(Dataset excerpts)

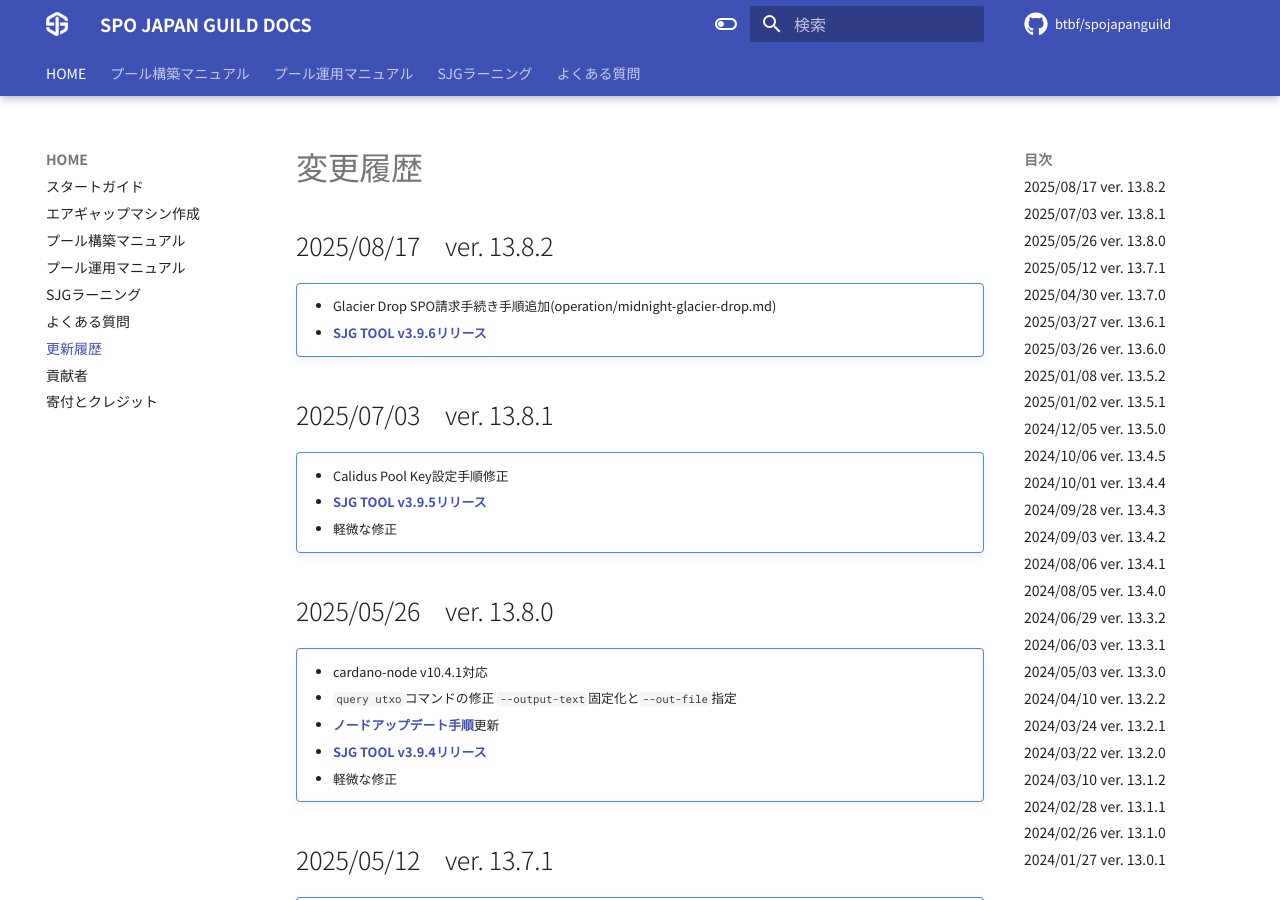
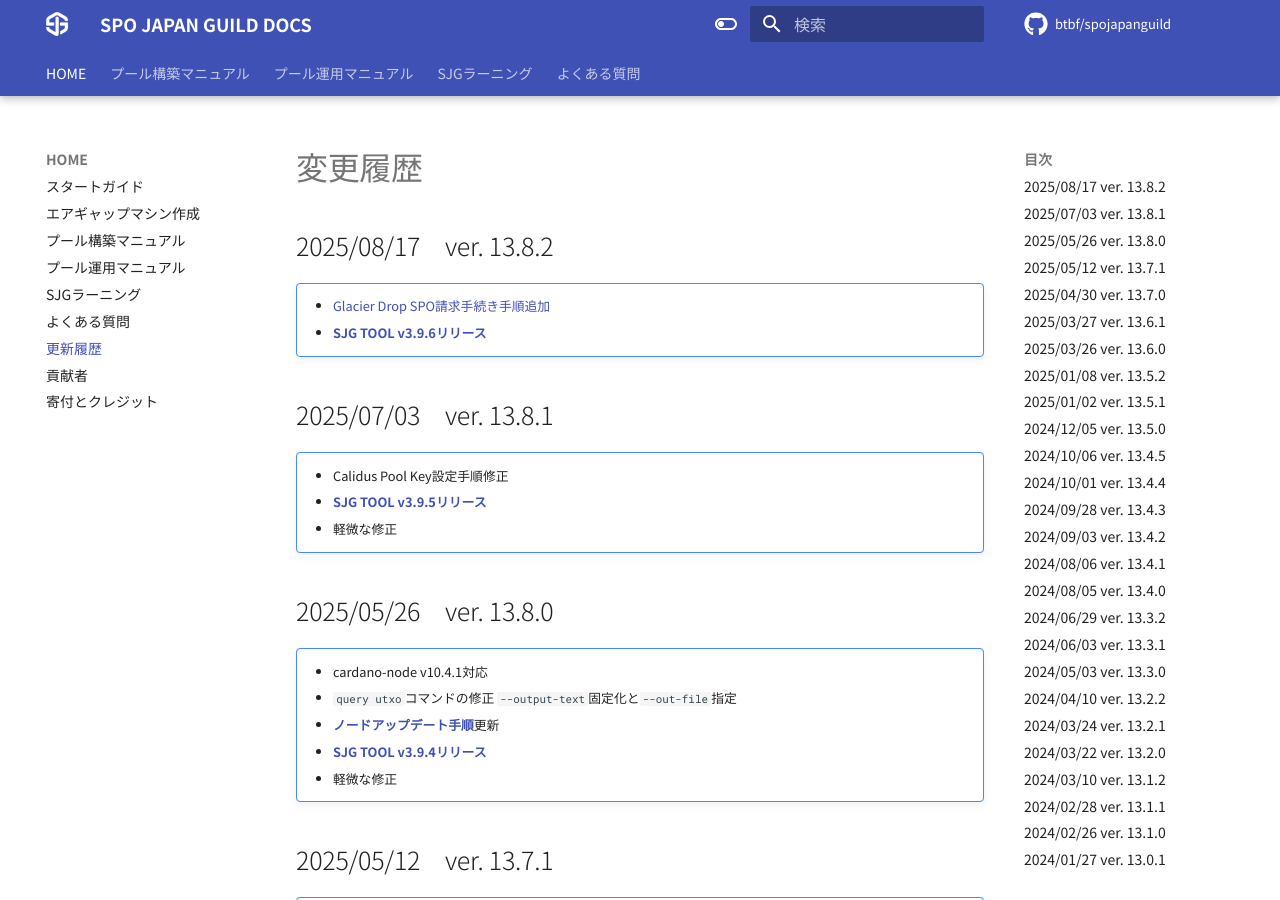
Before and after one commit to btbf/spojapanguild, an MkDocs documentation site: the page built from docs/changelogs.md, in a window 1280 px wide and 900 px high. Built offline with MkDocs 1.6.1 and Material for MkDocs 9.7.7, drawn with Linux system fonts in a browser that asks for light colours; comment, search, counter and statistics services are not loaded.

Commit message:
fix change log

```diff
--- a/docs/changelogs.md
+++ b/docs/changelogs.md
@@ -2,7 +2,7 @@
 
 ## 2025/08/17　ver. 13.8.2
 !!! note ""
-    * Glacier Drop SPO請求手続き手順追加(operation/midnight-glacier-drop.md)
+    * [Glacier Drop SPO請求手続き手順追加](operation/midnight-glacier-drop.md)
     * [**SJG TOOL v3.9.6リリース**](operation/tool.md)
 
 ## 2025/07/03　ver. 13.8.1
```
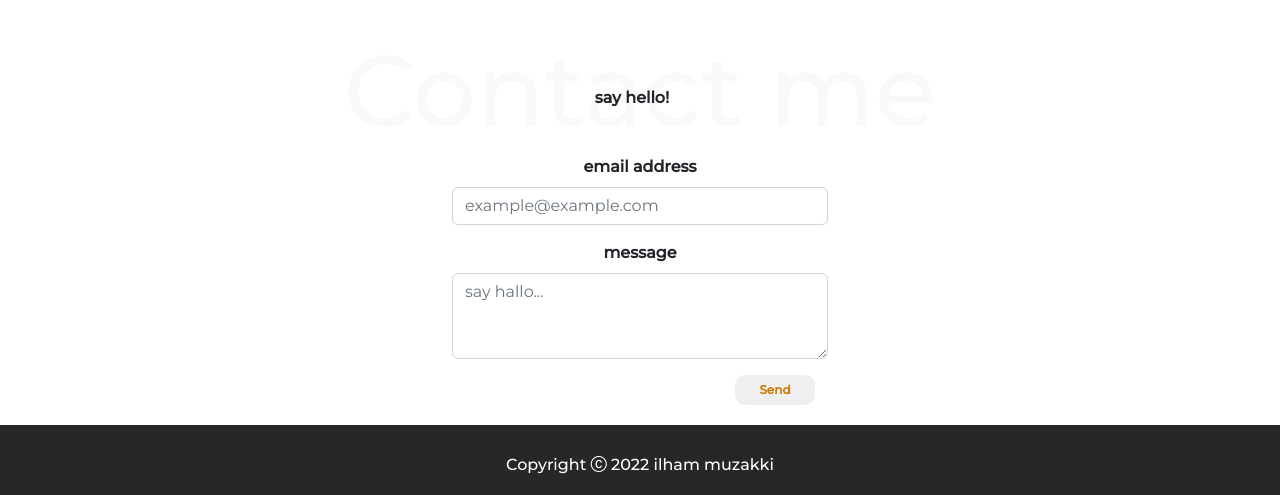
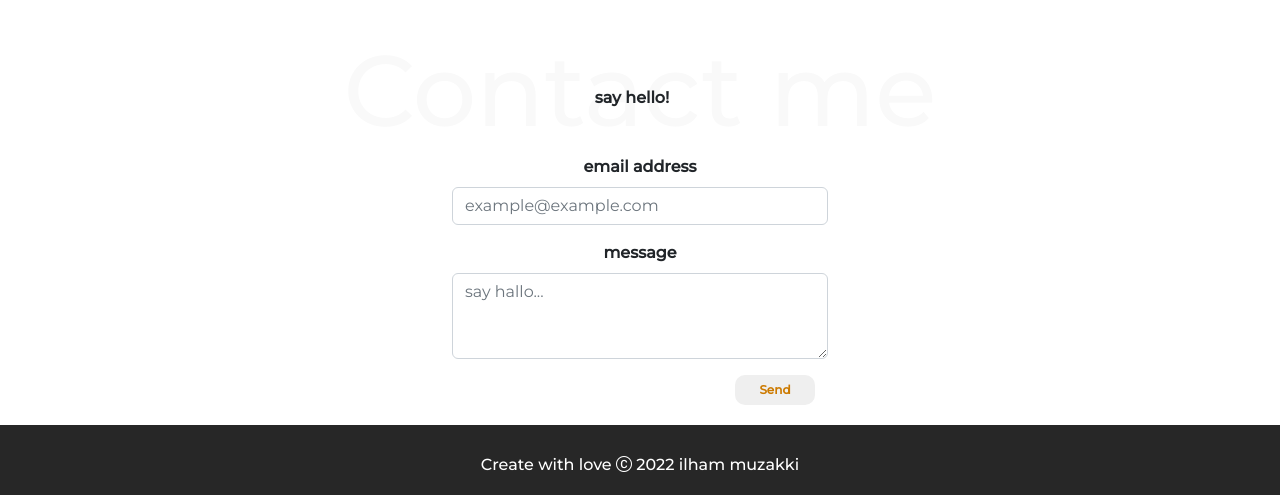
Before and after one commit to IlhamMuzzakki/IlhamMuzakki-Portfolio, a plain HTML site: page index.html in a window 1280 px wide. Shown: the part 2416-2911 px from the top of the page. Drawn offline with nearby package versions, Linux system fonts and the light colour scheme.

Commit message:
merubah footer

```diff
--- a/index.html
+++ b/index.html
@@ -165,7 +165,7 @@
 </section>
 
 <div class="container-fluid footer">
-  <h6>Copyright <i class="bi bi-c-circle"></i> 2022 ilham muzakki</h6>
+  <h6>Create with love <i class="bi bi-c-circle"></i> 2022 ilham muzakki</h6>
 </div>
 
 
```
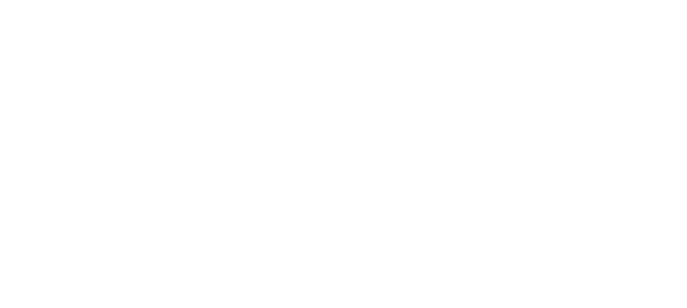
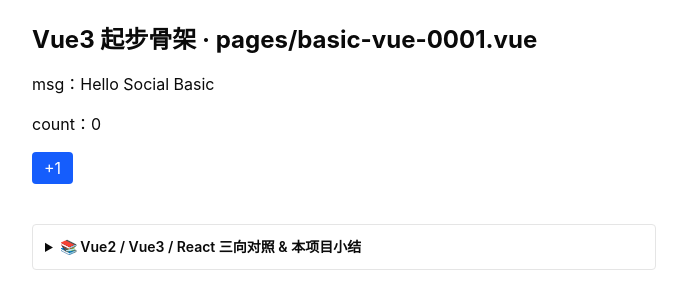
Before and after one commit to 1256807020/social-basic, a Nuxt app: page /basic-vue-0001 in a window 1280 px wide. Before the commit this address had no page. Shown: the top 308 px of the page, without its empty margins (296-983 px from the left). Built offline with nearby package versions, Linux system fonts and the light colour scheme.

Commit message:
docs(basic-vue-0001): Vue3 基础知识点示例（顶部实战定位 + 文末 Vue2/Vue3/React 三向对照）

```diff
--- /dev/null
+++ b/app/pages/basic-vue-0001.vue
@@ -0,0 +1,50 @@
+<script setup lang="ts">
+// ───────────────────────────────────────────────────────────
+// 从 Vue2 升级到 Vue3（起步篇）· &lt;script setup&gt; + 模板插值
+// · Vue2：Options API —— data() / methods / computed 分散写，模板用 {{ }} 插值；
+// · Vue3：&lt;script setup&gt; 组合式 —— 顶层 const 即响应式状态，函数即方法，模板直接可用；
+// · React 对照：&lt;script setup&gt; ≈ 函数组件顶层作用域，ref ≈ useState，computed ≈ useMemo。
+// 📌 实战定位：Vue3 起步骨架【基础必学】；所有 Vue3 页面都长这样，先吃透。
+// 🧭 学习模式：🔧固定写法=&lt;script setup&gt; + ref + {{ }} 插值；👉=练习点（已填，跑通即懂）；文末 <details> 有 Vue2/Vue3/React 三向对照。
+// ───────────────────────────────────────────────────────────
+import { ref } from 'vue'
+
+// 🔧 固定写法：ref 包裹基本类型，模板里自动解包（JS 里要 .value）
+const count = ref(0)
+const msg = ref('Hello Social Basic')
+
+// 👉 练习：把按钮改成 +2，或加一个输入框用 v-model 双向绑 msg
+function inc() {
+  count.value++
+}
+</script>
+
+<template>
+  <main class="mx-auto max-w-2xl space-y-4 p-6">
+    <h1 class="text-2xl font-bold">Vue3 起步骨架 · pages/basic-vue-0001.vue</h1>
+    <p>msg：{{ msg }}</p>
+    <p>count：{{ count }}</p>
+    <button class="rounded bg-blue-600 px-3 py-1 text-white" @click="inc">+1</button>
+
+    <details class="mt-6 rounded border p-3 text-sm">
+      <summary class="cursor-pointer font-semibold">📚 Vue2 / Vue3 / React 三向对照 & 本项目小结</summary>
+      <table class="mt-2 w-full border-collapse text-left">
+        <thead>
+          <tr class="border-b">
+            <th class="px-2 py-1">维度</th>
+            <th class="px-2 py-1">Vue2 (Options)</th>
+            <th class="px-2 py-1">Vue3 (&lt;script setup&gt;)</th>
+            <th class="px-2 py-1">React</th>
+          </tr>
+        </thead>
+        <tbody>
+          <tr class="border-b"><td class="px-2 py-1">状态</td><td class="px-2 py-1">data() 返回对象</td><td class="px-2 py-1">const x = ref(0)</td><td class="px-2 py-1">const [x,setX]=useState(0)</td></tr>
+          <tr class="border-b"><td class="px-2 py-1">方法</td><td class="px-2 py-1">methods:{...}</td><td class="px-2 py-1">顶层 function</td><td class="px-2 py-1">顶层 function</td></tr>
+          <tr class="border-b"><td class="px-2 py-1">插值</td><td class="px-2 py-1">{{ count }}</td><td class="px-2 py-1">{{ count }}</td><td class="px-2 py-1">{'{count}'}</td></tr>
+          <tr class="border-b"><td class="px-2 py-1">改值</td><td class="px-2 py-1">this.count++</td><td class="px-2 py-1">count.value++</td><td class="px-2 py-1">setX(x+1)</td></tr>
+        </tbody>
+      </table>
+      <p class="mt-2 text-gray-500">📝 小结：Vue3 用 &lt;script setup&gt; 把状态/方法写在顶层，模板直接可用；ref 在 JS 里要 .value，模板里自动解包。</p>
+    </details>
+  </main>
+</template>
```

(End Dataset excerpts)

◆ Your goal: Reproduce the preceding material exactly, skipping pictures.

◆ Exercise answer:
Before and after one commit to btbf/spojapanguild, an MkDocs documentation site: the page built from docs/changelogs.md, in a window 1280 px wide and 900 px high. Built offline with MkDocs 1.6.1 and Material for MkDocs 9.7.7, drawn with Linux system fonts in a browser that asks for light colours; comment, search, counter and statistics services are not loaded.

Commit message:
fix change log

```diff
--- a/docs/changelogs.md
+++ b/docs/changelogs.md
@@ -2,7 +2,7 @@
 
 ## 2025/08/17　ver. 13.8.2
 !!! note ""
-    * Glacier Drop SPO請求手続き手順追加(operation/midnight-glacier-drop.md)
+    * [Glacier Drop SPO請求手続き手順追加](operation/midnight-glacier-drop.md)
     * [**SJG TOOL v3.9.6リリース**](operation/tool.md)
 
 ## 2025/07/03　ver. 13.8.1
```
Before and after one commit to IlhamMuzzakki/IlhamMuzakki-Portfolio, a plain HTML site: page index.html in a window 1280 px wide. Shown: the part 2416-2911 px from the top of the page. Drawn offline with nearby package versions, Linux system fonts and the light colour scheme.

Commit message:
merubah footer

```diff
--- a/index.html
+++ b/index.html
@@ -165,7 +165,7 @@
 </section>
 
 <div class="container-fluid footer">
-  <h6>Copyright <i class="bi bi-c-circle"></i> 2022 ilham muzakki</h6>
+  <h6>Create with love <i class="bi bi-c-circle"></i> 2022 ilham muzakki</h6>
 </div>
 
 
```
Before and after one commit to 1256807020/social-basic, a Nuxt app: page /basic-vue-0001 in a window 1280 px wide. Before the commit this address had no page. Shown: the top 308 px of the page, without its empty margins (296-983 px from the left). Built offline with nearby package versions, Linux system fonts and the light colour scheme.

Commit message:
docs(basic-vue-0001): Vue3 基础知识点示例（顶部实战定位 + 文末 Vue2/Vue3/React 三向对照）

```diff
--- /dev/null
+++ b/app/pages/basic-vue-0001.vue
@@ -0,0 +1,50 @@
+<script setup lang="ts">
+// ───────────────────────────────────────────────────────────
+// 从 Vue2 升级到 Vue3（起步篇）· &lt;script setup&gt; + 模板插值
+// · Vue2：Options API —— data() / methods / computed 分散写，模板用 {{ }} 插值；
+// · Vue3：&lt;script setup&gt; 组合式 —— 顶层 const 即响应式状态，函数即方法，模板直接可用；
+// · React 对照：&lt;script setup&gt; ≈ 函数组件顶层作用域，ref ≈ useState，computed ≈ useMemo。
+// 📌 实战定位：Vue3 起步骨架【基础必学】；所有 Vue3 页面都长这样，先吃透。
+// 🧭 学习模式：🔧固定写法=&lt;script setup&gt; + ref + {{ }} 插值；👉=练习点（已填，跑通即懂）；文末 <details> 有 Vue2/Vue3/React 三向对照。
+// ───────────────────────────────────────────────────────────
+import { ref } from 'vue'
+
+// 🔧 固定写法：ref 包裹基本类型，模板里自动解包（JS 里要 .value）
+const count = ref(0)
+const msg = ref('Hello Social Basic')
+
+// 👉 练习：把按钮改成 +2，或加一个输入框用 v-model 双向绑 msg
+function inc() {
+  count.value++
+}
+</script>
+
+<template>
+  <main class="mx-auto max-w-2xl space-y-4 p-6">
+    <h1 class="text-2xl font-bold">Vue3 起步骨架 · pages/basic-vue-0001.vue</h1>
+    <p>msg：{{ msg }}</p>
+    <p>count：{{ count }}</p>
+    <button class="rounded bg-blue-600 px-3 py-1 text-white" @click="inc">+1</button>
+
+    <details class="mt-6 rounded border p-3 text-sm">
+      <summary class="cursor-pointer font-semibold">📚 Vue2 / Vue3 / React 三向对照 & 本项目小结</summary>
+      <table class="mt-2 w-full border-collapse text-left">
+        <thead>
+          <tr class="border-b">
+            <th class="px-2 py-1">维度</th>
+            <th class="px-2 py-1">Vue2 (Options)</th>
+            <th class="px-2 py-1">Vue3 (&lt;script setup&gt;)</th>
+            <th class="px-2 py-1">React</th>
+          </tr>
+        </thead>
+        <tbody>
+          <tr class="border-b"><td class="px-2 py-1">状态</td><td class="px-2 py-1">data() 返回对象</td><td class="px-2 py-1">const x = ref(0)</td><td class="px-2 py-1">const [x,setX]=useState(0)</td></tr>
+          <tr class="border-b"><td class="px-2 py-1">方法</td><td class="px-2 py-1">methods:{...}</td><td class="px-2 py-1">顶层 function</td><td class="px-2 py-1">顶层 function</td></tr>
+          <tr class="border-b"><td class="px-2 py-1">插值</td><td class="px-2 py-1">{{ count }}</td><td class="px-2 py-1">{{ count }}</td><td class="px-2 py-1">{'{count}'}</td></tr>
+          <tr class="border-b"><td class="px-2 py-1">改值</td><td class="px-2 py-1">this.count++</td><td class="px-2 py-1">count.value++</td><td class="px-2 py-1">setX(x+1)</td></tr>
+        </tbody>
+      </table>
+      <p class="mt-2 text-gray-500">📝 小结：Vue3 用 &lt;script setup&gt; 把状态/方法写在顶层，模板直接可用；ref 在 JS 里要 .value，模板里自动解包。</p>
+    </details>
+  </main>
+</template>
```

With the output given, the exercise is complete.